Roots: Root and rhizome formation are extensive with a mass of fibrous roots. Roots are bright yellow beneath the light-brown outer skin layer. Branches root freely when they come into contact with ground.

Similar species: Japanese barberry (Berberis thunbergii ) is also a non-native invasive (classified as Restricted) and is widely spread across forests of northeastern United States.

Distribution

Known county distribution of common barberry
Counties in WI where common barberry has been reported (as of June 2013). Both vouchered and unvouchered reports included.

Do you have common barberry in your county but it isn't shaded on the map? Send us a report.

Control

Mechanical:

  • Plants can be pulled out or dug up, easiest in early spring. Remove all roots and watch for resprouts. Cutting without herbicide will result in resprouting.
  • Mow or cut larger plants before seed set if not able to remove the entire plant.
  • Prescribed burns in early spring or late fall can be effective to kill seedlings. Use this method in fire-adapted communities to prevent mortality of surrounding desired vegetation.

Chemical:

  • Foliar spray with metsulfuron-methyl, triclopyr or glyphosate.
  • Adding a penetrating oil can be effective when used as a cut-stump treatment and basal barking.

Photos

View common barberry pictures in our photo gallery!

Resources

Sources for content:

  • Gucker, Corey L. 2009. Berberis vulgaris. In: Fire Effects Information System, [Online]. U.S. Department of Agriculture, Forest Service, Rocky Mountain Research Station, Fire Sciences Laboratory (Producer). Available: http://www.fs.fed.us/database/feis/ [2013, October 23].
  • Czarapata, Elizabeth; Invasive Plants of the Upper Midwest: an illustrated guide to their identification and control. University of Wisconsin Press. 2005. Pg. 88-89

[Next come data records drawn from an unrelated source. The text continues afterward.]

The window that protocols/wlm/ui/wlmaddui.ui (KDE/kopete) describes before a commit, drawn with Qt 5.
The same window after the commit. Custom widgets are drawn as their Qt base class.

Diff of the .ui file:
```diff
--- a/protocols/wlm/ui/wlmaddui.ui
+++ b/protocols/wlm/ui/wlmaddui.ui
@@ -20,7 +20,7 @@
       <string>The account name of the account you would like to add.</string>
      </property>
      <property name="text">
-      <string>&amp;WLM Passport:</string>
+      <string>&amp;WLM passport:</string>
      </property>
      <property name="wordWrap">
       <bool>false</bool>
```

Links for More Information

Last revised: Friday May 31 2019